USDA officials had no issues leaving behind a recommendation for an immediate grant of inspection from the Food Safety and Inspection Service (FSIS) after visiting Valley Meat Co., located near Roswell, NM Tuesday, its attorney says.
If true, this would mean Valley Meat Co. would be the first USDA-inspected horse slaughterhouse to commence operation since 2007 in the United States. For five years, there was a ban on slaughtering horses for human consumption in the U.S.
Rick De Los Santos, who owns Valley Meat Co. along with his wife, Sarah, told the New York Times that USDA sent him a letter saying his application is being processed in advance of a grant of federal inspection being issued. His attorney, Blair Dunn, says the plant actually passed inspection last year, but USDA needed more time to come up with testing for drug residues in horsemeat.
USDA isn’t yet commenting. The Obama Administration, which first went along with lifting the ban, now wants to exclude money for inspectors at horse slaughter plants from the 2014 budget. There’s also Congressional action going on that might or might not result in restoration of the ban.

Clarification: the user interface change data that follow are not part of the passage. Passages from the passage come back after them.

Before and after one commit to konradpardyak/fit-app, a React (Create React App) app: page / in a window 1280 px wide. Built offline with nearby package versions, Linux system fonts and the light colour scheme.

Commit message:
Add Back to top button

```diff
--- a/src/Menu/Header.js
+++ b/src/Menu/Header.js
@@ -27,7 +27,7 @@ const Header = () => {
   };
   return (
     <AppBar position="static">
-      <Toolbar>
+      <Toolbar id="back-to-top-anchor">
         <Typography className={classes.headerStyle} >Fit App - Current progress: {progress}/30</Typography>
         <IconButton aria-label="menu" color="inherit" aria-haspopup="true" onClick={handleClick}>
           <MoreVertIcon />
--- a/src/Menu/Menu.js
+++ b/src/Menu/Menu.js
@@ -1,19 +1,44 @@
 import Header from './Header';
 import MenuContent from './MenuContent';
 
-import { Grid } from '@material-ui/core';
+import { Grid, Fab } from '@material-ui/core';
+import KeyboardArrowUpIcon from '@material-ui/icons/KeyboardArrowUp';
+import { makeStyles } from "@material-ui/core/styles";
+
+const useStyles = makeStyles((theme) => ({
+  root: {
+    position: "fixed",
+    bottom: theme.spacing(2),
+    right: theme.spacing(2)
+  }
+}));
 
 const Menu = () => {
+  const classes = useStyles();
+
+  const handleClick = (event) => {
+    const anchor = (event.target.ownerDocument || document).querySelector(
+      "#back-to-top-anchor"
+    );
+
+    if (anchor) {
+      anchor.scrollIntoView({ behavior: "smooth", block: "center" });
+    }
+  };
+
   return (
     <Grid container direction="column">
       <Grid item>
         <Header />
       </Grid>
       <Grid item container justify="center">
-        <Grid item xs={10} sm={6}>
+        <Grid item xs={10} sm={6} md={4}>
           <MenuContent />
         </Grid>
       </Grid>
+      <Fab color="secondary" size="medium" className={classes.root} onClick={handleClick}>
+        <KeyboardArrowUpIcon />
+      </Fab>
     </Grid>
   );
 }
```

When it did exist, the ban was achieved through some rather arcane budget maneuvers. It requires that riders or amendments be placed in USDA’s budget to defund equine inspections. Otherwise, USDA is required by law to inspect all meat.

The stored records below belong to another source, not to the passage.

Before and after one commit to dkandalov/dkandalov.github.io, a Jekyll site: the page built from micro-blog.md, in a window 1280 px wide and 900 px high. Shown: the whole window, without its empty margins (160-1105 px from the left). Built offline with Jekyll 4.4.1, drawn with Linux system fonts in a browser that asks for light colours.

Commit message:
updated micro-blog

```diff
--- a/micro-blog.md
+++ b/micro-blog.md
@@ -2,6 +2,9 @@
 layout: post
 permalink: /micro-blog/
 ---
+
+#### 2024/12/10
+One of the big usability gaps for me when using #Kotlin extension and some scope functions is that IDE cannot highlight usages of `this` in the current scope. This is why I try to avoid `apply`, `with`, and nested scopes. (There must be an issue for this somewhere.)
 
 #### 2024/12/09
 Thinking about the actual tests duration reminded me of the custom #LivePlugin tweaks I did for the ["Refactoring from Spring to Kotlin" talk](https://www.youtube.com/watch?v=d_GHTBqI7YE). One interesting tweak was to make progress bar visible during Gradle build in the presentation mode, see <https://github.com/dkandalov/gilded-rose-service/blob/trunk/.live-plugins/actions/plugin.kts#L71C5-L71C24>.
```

After the ban was in place, the Government Accounting Office of Congress did a study that suggested horses were suffering more with the ban than without it.
Meanwhile, action on horse slaughter, for and against, is heating up throughout the country. Oklahoma lifted a 50-year state ban on horse slaughter, making way for a possible export operation at some point in the future.
Texas and Illinois, former locations for horse slaughter, have imposed laws to prevent its resumption. More recently, California and New Jersey have adopted state bans, and New York has a ban bill pending.
In New Mexico, tension is building, prompting Chaves County Sheriff James R. “Rob” Coon to plan with other agencies for any protests or “trouble” that might result from Valley Meat Co. commencing horse slaughter.© Food Safety News